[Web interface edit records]
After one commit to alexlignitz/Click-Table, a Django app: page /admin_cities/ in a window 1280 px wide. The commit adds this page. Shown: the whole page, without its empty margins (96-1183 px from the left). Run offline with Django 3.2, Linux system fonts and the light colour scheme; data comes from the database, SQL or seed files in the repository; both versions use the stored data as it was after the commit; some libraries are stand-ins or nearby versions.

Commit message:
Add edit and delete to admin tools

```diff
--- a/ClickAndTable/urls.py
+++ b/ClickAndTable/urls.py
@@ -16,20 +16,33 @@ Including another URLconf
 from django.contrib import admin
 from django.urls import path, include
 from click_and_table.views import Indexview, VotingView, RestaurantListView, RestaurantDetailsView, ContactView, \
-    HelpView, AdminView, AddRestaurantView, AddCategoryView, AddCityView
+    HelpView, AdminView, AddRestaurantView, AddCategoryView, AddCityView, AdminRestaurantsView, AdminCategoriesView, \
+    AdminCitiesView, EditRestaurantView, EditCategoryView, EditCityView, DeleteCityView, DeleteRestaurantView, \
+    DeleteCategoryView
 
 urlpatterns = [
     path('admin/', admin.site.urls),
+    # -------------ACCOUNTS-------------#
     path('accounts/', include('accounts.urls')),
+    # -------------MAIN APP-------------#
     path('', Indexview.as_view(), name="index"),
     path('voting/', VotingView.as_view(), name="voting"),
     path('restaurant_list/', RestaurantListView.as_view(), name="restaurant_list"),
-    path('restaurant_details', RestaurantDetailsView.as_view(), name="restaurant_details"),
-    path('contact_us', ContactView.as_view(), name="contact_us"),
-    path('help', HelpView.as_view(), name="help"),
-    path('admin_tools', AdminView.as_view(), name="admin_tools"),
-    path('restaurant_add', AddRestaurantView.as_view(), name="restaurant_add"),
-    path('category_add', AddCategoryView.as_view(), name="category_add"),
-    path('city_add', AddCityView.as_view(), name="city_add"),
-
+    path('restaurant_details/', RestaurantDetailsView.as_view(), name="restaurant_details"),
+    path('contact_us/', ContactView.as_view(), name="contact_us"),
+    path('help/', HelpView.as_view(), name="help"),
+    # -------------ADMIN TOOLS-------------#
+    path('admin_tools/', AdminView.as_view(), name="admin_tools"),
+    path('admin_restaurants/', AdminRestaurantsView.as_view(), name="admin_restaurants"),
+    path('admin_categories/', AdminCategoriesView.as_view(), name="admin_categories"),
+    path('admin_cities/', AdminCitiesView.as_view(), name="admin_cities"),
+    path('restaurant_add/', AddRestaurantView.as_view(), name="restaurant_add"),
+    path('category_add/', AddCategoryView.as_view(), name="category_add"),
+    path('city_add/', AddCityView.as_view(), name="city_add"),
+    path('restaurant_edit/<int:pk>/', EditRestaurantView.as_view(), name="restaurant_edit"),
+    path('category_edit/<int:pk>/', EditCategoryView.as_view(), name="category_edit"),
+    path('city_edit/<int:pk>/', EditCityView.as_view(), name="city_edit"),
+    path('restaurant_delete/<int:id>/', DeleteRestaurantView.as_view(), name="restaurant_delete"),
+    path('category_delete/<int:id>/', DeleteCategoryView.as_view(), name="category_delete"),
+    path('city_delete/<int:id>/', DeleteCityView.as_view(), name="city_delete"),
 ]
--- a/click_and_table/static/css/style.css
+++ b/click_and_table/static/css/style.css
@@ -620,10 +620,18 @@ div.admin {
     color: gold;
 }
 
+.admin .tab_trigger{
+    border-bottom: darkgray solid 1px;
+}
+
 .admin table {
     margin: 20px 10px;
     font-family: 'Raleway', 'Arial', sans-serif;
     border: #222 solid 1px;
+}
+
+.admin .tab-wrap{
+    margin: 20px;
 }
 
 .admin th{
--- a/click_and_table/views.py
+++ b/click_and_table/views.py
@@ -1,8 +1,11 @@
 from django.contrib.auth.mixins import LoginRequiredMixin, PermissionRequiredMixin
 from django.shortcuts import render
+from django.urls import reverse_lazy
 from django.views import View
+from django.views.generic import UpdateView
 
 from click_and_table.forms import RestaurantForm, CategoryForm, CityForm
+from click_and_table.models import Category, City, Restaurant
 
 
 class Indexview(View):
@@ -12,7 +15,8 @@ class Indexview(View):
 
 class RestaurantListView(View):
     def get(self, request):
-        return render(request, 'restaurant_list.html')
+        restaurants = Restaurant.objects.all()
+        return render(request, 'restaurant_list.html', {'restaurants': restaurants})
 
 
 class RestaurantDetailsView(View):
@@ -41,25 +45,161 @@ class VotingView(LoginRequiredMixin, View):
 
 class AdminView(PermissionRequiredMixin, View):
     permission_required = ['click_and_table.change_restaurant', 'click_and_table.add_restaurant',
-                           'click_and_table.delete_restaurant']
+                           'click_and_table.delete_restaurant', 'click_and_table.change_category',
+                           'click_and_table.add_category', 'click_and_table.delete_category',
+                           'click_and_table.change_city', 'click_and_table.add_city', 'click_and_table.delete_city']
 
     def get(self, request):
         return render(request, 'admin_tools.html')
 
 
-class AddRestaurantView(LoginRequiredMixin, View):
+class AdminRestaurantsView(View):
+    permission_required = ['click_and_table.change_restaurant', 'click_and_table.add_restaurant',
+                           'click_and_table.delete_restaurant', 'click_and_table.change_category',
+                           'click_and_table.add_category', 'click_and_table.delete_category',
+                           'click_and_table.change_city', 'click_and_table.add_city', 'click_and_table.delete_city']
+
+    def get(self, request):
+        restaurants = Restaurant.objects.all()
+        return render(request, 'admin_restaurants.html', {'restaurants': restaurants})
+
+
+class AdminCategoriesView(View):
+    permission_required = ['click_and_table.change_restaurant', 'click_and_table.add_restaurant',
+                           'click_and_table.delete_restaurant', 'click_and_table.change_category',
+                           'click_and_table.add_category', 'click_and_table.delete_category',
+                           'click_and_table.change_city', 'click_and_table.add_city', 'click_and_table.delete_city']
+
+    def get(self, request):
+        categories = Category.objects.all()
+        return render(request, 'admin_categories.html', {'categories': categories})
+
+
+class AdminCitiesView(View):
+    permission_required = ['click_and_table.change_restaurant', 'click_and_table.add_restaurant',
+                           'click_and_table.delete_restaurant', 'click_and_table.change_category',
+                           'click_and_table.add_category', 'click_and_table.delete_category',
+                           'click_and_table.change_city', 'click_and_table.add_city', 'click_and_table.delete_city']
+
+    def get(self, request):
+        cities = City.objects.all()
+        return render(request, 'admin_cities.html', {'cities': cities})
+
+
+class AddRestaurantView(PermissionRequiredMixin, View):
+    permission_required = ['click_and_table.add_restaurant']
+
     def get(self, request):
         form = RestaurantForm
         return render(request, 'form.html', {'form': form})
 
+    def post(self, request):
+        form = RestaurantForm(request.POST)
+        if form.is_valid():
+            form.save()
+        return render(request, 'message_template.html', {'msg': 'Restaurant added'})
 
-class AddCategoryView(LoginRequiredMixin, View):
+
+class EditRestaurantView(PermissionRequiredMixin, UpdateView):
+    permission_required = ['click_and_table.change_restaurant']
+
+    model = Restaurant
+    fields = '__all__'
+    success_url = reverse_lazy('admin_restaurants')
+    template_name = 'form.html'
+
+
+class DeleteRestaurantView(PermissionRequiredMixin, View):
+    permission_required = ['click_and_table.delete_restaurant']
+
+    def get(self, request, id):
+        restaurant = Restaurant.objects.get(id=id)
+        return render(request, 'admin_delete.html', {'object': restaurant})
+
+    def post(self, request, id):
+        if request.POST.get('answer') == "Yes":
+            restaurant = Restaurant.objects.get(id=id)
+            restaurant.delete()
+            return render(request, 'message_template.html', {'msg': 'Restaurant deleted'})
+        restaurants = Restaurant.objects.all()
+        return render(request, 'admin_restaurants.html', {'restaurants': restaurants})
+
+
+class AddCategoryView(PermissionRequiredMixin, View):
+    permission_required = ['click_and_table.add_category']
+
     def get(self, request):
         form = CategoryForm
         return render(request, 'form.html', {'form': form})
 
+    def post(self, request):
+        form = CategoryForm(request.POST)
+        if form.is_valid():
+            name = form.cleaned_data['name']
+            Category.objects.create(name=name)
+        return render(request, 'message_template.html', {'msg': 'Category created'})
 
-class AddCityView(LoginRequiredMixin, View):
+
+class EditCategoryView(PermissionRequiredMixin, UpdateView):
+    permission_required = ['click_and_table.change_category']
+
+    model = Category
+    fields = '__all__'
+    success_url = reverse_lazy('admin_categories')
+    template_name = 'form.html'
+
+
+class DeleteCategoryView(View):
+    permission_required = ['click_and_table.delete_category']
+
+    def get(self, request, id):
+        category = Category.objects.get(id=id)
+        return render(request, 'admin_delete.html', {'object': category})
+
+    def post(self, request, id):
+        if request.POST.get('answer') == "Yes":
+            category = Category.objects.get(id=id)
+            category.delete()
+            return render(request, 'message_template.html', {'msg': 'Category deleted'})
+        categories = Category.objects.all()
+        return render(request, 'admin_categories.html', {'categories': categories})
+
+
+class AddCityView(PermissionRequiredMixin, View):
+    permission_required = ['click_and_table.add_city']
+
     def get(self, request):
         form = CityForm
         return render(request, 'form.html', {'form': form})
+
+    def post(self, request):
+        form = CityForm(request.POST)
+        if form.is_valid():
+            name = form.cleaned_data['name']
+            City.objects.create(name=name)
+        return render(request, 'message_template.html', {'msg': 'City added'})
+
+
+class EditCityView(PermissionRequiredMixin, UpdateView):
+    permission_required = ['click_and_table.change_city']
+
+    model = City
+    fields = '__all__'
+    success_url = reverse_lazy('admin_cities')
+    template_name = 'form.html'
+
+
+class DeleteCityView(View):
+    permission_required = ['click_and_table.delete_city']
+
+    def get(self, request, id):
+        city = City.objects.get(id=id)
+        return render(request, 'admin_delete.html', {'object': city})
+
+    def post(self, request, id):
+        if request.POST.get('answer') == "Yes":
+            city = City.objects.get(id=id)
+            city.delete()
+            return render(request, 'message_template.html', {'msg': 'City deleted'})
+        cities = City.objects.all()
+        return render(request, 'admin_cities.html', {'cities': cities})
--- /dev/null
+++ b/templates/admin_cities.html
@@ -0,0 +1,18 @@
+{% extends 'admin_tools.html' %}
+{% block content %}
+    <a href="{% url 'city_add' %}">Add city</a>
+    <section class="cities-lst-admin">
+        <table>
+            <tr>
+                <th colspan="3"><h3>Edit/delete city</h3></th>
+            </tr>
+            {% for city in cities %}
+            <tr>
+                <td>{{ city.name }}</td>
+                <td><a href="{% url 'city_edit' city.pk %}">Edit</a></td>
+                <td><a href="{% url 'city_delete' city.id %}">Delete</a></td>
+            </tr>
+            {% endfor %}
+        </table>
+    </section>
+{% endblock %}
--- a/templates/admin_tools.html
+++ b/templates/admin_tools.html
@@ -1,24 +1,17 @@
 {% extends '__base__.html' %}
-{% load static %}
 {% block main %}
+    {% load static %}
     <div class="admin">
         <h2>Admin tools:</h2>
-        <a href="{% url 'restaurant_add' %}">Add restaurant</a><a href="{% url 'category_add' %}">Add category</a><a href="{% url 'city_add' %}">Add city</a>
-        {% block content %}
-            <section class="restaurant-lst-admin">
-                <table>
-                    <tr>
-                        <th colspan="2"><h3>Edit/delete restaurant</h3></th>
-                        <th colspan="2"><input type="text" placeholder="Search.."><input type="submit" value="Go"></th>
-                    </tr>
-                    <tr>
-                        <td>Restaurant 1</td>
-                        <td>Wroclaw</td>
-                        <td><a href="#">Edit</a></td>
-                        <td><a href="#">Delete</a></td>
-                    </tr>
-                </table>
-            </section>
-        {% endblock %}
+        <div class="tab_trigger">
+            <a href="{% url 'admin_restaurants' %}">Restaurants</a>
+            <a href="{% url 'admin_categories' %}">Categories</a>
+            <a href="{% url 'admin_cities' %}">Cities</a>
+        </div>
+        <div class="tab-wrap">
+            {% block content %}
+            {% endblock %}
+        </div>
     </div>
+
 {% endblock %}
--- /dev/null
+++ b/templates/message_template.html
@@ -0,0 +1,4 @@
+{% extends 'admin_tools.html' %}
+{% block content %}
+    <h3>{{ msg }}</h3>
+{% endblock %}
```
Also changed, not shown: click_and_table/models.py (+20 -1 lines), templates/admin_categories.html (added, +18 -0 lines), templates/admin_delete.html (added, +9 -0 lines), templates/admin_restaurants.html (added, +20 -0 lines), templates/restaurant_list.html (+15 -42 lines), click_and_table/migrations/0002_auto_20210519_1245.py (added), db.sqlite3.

TASK GOAL: Check the records above and copy each line that has the string "import".

SOLUTION:
 from django.contrib import admin
 from django.urls import path, include
 from click_and_table.views import Indexview, VotingView, RestaurantListView, RestaurantDetailsView, ContactView, \
 from django.contrib.auth.mixins import LoginRequiredMixin, PermissionRequiredMixin
 from django.shortcuts import render
+from django.urls import reverse_lazy
 from django.views import View
+from django.views.generic import UpdateView
 from click_and_table.forms import RestaurantForm, CategoryForm, CityForm
+from click_and_table.models import Category, City, Restaurant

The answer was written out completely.